Past Presidents

Past Presidents

Michael D. ShonrockDr. Michael D. Shonrock


  • Launched the university's Strategic Plan, "Real Experience. Real Success," including the Q2 Hospitality / Service Excellence Plan
  • Initiated numerous enhancements to information technology, human resources, and facilities.
  • Commenced the university's Main Street Welcome Center.

James D. EvansDr. James D. Evans


  • Launched Lindenwood’s first doctoral program.
  • Established day college at Belleville, Ill., campus.
  • Transitioned athletics to NCAA Division II.

Dennis SpellmannDennis Spellmann


  • Enabled Lindenwood to become completely debt-free.
  • Began an ambitious building program that continued after he passed away in 2006.
  • Increased enrollment four-fold.

James I. SpainhowerDr. James I. Spainhower


  • Served in the Missouri State Legislature and as Missouri state treasurer prior to his time at Lindenwood.
  • Served as the first chairman of the Missouri Children’s Trust Fund.
  • Renewed Lindenwood's historic allegiance to Judeo-Christian values.

Robert JohnsDr. Robert Johns


  • Applied conventional business model to help the college through rough financial times.

William Courtney SpencerDr. William Courtney Spencer


  • Doubled enrollment to over 1,700 students during his tenure.
  • Initiated graduate programs in business and teacher education.
  • Started Lindenwood's College for Individualized Education.

John Anthony BrownDr. John Anthony Brown


  • Founded Lindenwood College for Men in 1969. 
  • Convinced the Missouri State Legislature to provide state aid to students in private colleges for the first time in history.
  • Changed Lindenwood from a women’s college to a coeducational institution.

Franc L. McCluerDr. Franc L. McCluer


  • President of Westminister College in Fulton, Mo., when Winston Churchill gave his “Iron Curtain” Speech.
  • Dr. McCluer’s nickname was "Bullet" due to his oratorical skill.

Harry Morehouse GageDr. Harry Morehouse Gage
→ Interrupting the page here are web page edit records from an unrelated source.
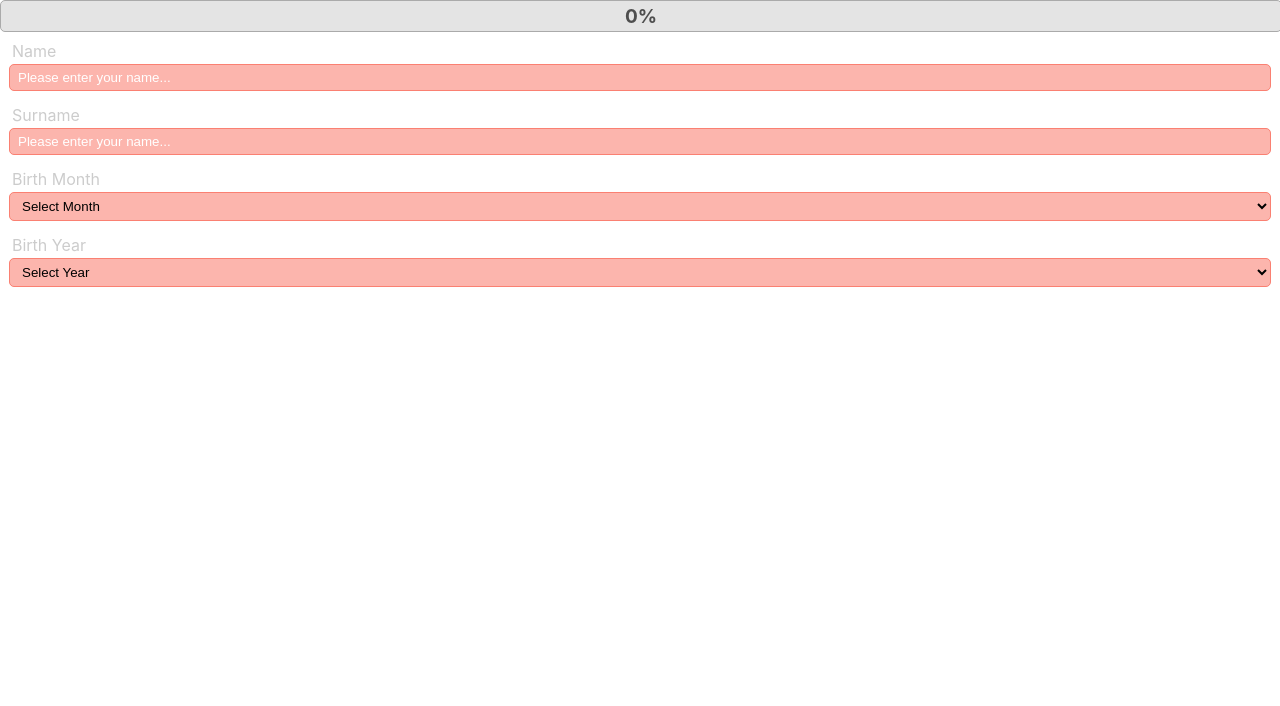
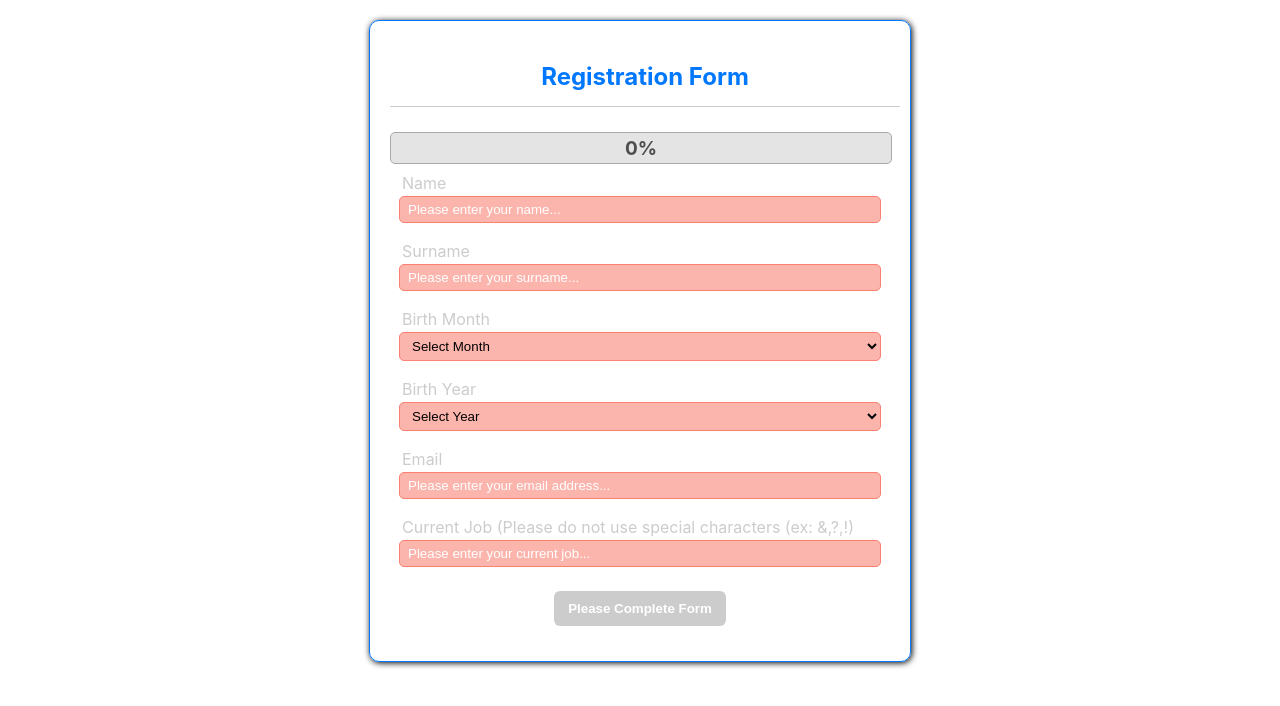
Before and after one commit to aytacg26/progressBarForm, a React (Create React App) app: page / in a window 1280 px wide. Shown: the top 706 px of the page. Built offline with nearby package versions, Linux system fonts and the light colour scheme.

Commit message:
Structure of form completed, all fields are added and is ready for submit process.

```diff
--- /dev/null
+++ b/src/components/Button/Button.module.scss
@@ -0,0 +1,45 @@
+@import '../../scss/mixins.scss';
+@import '../../scss/variables.scss';
+
+.Button {
+  width: max-content;
+  margin: 15px auto;
+  padding: 8px 12px;
+  cursor: pointer;
+  background-color: $site-blue;
+  color: #fff;
+  font-weight: 600;
+  border: 2px solid transparent;
+  outline: none;
+  border-radius: 6px;
+}
+
+.Button:focus {
+  @include form-element-focus;
+  border: 2px solid rgb(0, 204, 255);
+}
+
+.Button:hover {
+  background-color: #fff;
+  color: rgb(0, 204, 255);
+  border: 2px solid rgb(0, 204, 255);
+  transition: all 0.35s ease-in-out;
+}
+
+.Button.Disabled {
+  background-color: #ccc;
+  cursor: not-allowed;
+  pointer-events: none;
+}
+
+.Button.Disabled:focus {
+  border: 0 none;
+  box-shadow: 0 0 0 #fff;
+}
+
+.Button.Disabled:hover {
+  background-color: #ccc;
+  color: #fff;
+  cursor: not-allowed;
+  border: 2px solid transparent;
+}
--- /dev/null
+++ b/src/components/Button/Button.tsx
@@ -0,0 +1,21 @@
+import React from 'react';
+import classes from './Button.module.scss';
+
+interface IProps {
+  type?: 'button' | 'submit' | 'reset' | undefined;
+  children: JSX.Element | string;
+  disabled?: boolean;
+}
+
+const Button = ({ children, type, disabled }: IProps) => {
+  return (
+    <button
+      type={type}
+      className={`${classes.Button} ${disabled && classes.Disabled}`}
+    >
+      {children}
+    </button>
+  );
+};
+
+export default Button;
--- a/src/components/FormContainer/UserForm.module.scss
+++ b/src/components/FormContainer/UserForm.module.scss
@@ -1,2 +1,22 @@
+@import '../../scss/variables.scss';
+
 .FormContainer {
+  display: flex;
+  flex-flow: column nowrap;
+  max-width: 90vw;
+  width: 500px;
+  margin: 20px auto;
+  padding: 20px;
+  border: 1px solid $site-blue;
+  border-radius: 10px;
+  box-shadow: 1px 1px 6px black;
 }
+
+.FormContainer h1 {
+  font-size: 1.5em;
+  margin-bottom: 25px;
+  color: $site-blue;
+  padding: 5px 5px 15px 5px;
+  width: 100%;
+  border-bottom: 1px solid #ccc;
+}
--- a/src/components/FormContainer/UserForm.tsx
+++ b/src/components/FormContainer/UserForm.tsx
@@ -2,7 +2,9 @@ import React, { useState } from 'react';
 import ProgressBar from '../ProgressBar/ProgressBar';
 import Input from '../Input/Input';
 import DropDown from '../DropDown/DropDown';
+import Button from '../Button/Button';
 import { monthOptions, yearOptions } from '../../data/dropdownData';
+import { emailValidation, textValidation } from '../../utils/utils';
 import classes from './UserForm.module.scss';
 
 type eventParam =
@@ -12,22 +14,33 @@ type eventParam =
 const UserForm = () => {
   const [name, setName] = useState('');
   const [surname, setSurname] = useState('');
+  const [email, setEmail] = useState('');
+  const [currentJob, setCurrentJob] = useState('');
   const [month, setMonth] = useState('');
   const [year, setYear] = useState('');
   const [isValidMonth, setIsValidMonth] = useState(false);
   const [isValidYear, setIsValidYear] = useState(false);
+
   //const [isTouched, setIsTouched] = useState(false);
-  let isValidName = name.length >= 2;
-  let isValidSurname = surname.length >= 2;
+  let isValidEmail = emailValidation(email);
+  let isValidJob = textValidation(currentJob, 80);
+  let isValidName = textValidation(name);
+  let isValidSurname = textValidation(surname);
   const nameProgress = isValidName ? 1 : 0;
   const surnameProgress = isValidSurname ? 1 : 0;
   const monthProgress = isValidMonth ? 1 : 0;
   const yearProgress = isValidYear ? 1 : 0;
+  const emailProgress = isValidEmail ? 1 : 0;
+  const jobProgress = isValidJob ? 1 : 0;
+  const progressSlicePerField = Math.ceil(100 / 6);
   const progress =
-    nameProgress * 25 +
-    surnameProgress * 25 +
-    monthProgress * 25 +
-    yearProgress * 25;
+    progressSlicePerField *
+    (nameProgress +
+      surnameProgress +
+      monthProgress +
+      yearProgress +
+      emailProgress +
+      jobProgress);
 
   const handleNameEntry = (e: eventParam) => {
     setName(e.target.value);
@@ -58,8 +71,40 @@ const UserForm = () => {
     setYear(selected);
   };
 
+  const handleEmailEntry = (e: eventParam) => {
+    const emailAddress = e.target.value;
+    setEmail(emailAddress);
+  };
+
+  const handleCurrentJobEntry = (e: eventParam) => {
+    const currJob = e.target.value;
+    setCurrentJob(currJob);
+  };
+
+  const formSubmitHandler = (e: React.FormEvent<HTMLFormElement>) => {
+    e.preventDefault();
+    const isValidData =
+      isValidName &&
+      isValidSurname &&
+      isValidEmail &&
+      isValidMonth &&
+      isValidYear &&
+      isValidJob;
+
+    if (isValidData) {
+      console.log({
+        name,
+        surname,
+        email,
+        currentJob,
+        birthData: { month, year },
+      });
+    }
+  };
+
   return (
-    <form>
+    <form onSubmit={formSubmitHandler} className={classes.FormContainer}>
+      <h1>Registration Form</h1>
       <ProgressBar progressValue={progress} />
       <Input
         type='text'
@@ -75,7 +120,7 @@ const UserForm = () => {
         onChange={handleSurnameEntry}
         isValid={isValidSurname}
         label='Surname'
-        placeholder='Please enter your name...'
+        placeholder='Please enter your surname...'
       />
       <DropDown
         options={monthOptions}
@@ -93,6 +138,28 @@ const UserForm = () => {
         isValid={isValidYear}
         value={year}
       />
+      <Input
+        type='text'
+        value={email}
+        onChange={handleEmailEntry}
+        isValid={isValidEmail}
+        label='Email'
+        placeholder='Please enter your email address...'
+      />
+      <Input
+        type='text'
+        value={currentJob}
+        onChange={handleCurrentJobEntry}
+        isValid={isValidJob}
+        label='Current Job (Please do not use special characters (ex: &amp;,?,!)'
+        placeholder='Please enter your current job...'
+      />
+      {progress < 100 && (
+        <Button type='button' disabled>
+          Please Complete Form
+        </Button>
+      )}
+      {progress >= 100 && <Button type='submit'>Register</Button>}
     </form>
   );
 };
--- a/src/components/Input/Input.tsx
+++ b/src/components/Input/Input.tsx
@@ -1,4 +1,4 @@
-import React, { useState } from 'react';
+import React from 'react';
 import classes from './Input.module.scss';
 
 interface IProps {
--- a/src/components/ProgressBar/ProgressBar.module.scss
+++ b/src/components/ProgressBar/ProgressBar.module.scss
@@ -1,3 +1,5 @@
+@import '../../scss/variables.scss';
+
 .ProgressContainer {
   width: 100%;
   height: 30px;
@@ -12,7 +14,7 @@
 }
 
 .Progress {
-  background-color: rgb(0, 132, 255);
+  background-color: $site-blue;
   height: 50px;
 }
 
--- a/src/components/ProgressBar/ProgressBar.tsx
+++ b/src/components/ProgressBar/ProgressBar.tsx
@@ -10,7 +10,7 @@ const ProgressBar = ({ progressValue }: IProps) => {
 
   useEffect(() => {
     let timer: any;
-    if (currentVal < progressValue) {
+    if (currentVal < progressValue && currentVal !== 100) {
       timer = setTimeout(() => {
         setCurrentValue((prevState) => prevState + 1);
       }, 45);
--- a/src/scss/variables.scss
+++ b/src/scss/variables.scss
@@ -1,3 +1,4 @@
 $warning-color: salmon;
 $warning-background-color: rgb(252, 181, 173);
 $invalid-placeholder-color: #fff;
+$site-blue: rgb(0, 119, 255);
--- /dev/null
+++ b/src/utils/utils.ts
@@ -0,0 +1,32 @@
+export const emailValidation = (email: string) => {
+  const emailRegex =
+    //eslint-disable-next-line
+    /^(([^<>()\[\]\\.,;:\s@"]+(\.[^<>()\[\]\\.,;:\s@"]+)*)|(".+"))@((\[[0-9]{1,3}\.[0-9]{1,3}\.[0-9]{1,3}\.[0-9]{1,3}])|(([a-zA-Z\-0-9]+\.)+[a-zA-Z]{2,}))$/;
+
+  //at least 4 chars and at most 128 characters will be accepted
+  const hasValidLength = email.length > 4 && email.length <= 128;
+
+  //Regex test:
+  const isValidEmail = emailRegex.test(email);
+
+  //No need but check if it has at least one "." dot in domain section
+  if (hasValidLength && isValidEmail) {
+    const domainSection = email.split('@')[1];
+    const hasAtLeastOneDot = domainSection.split('.').length >= 2;
+
+    //if hasValidLength && isValidEmail, the return from this one will give us expected result
+    return hasAtLeastOneDot;
+  }
+
+  //if it does not enter the above condition, anycase it won't be a valid email
+  return false;
+};
+
+export const textValidation = (text: string, maxLength: number = 60) => {
+  //eslint-disable-next-line
+  const specialCharRegex = /[`!@#$%^&*()_+\-=\[\]{};':"\\|,.<>\/?~]/;
+  const hasSpecialChars = specialCharRegex.test(text);
+  const hasValidLength = text.length >= 2 && text.length <= maxLength;
+
+  return hasValidLength && !hasSpecialChars;
+};
```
  • Outspoken critic of Adolph Hitler before the United States entered World War II.
  • Encouraged students to help with the war effort by raising money for a ship and a plane and conducting blood drives.

John Lincoln RoemerRev. John Lincoln Roemer


  • Refused the position of president three times before finally accepting.
  • Greatly expanded enrollment and built six buildings during his presidency.

John Fenton HendyRev. John Fenton Hendy


  • Served as president of Oswego Women’s College in Oswego, Kan., for three years.
  • Pastored in Jefferson City, Mo., and for many years was considered the most influential minister in Missouri’s capitol city.

George Frederick AyresDr. George Frederick Ayres


  • Received $10,000 from Andrew Carnegie to build Jubilee Hall in 1907 (renamed Ayres Hall in 1927).
  • Died while president.

Matthew Howell ReaserDr. Matthew Howell Reaser


  • Was president of Oswego College prior to his time at Lindenwood.
  • Managed to increase enrollment substantially, reduce debt, and raise money for improvements.

William Sims KnightRev. William Sims Knight


  • Founder of a college in Carthage, Mo., prior to coming to Lindenwood.

Robert IrwinRev. Robert Irwin


  • Added the south wing to Sibley Hall in 1881 and the north wing in 1887.
  • Established Lindenwood’s first gymnasium in 1890.

Mary E. JewellMary E. Jewell


  • Only other woman, besides Mary Sibley, to serve as president of Lindenwood.
  • Very little is known of her, other than she later married A.S. Mermod.

J. Howard NixonRev. J. Howard Nixon


  • Served as pastor to U.S. President Benjamin Harrison when he lived in Indianapolis, Ind.

French StrotherProfessor French Strother


  • Personally held a lease on Lindenwood College and spent a great deal of money on improvements.
  • Southern sympathizer who lost a lawsuit over the control of Lindenwood to the Northern Presbyterian Church.

Thomas P. BarbourRev. Thomas P. Barbour


  • Convinced many parents that Lindenwood would be safe from the battles of the Civil War.
  • Resigned because he refused to take an oath of allegiance to the United States during Reconstruction.

Addison Van Court ScheneckRev. Addison Van Court  Schenck


  • Son died in 1858 and was buried in the cemetery behind Lindenwood.
  • Father-in-law led the daily services for Lindenwood’s students.

Mary SibleyMary Sibley


  • Founded Lindenwood as a Presbyterian women’s college in 1832.
  • Her father, Rufus Easton, was one of the first judges for the Missouri Territory.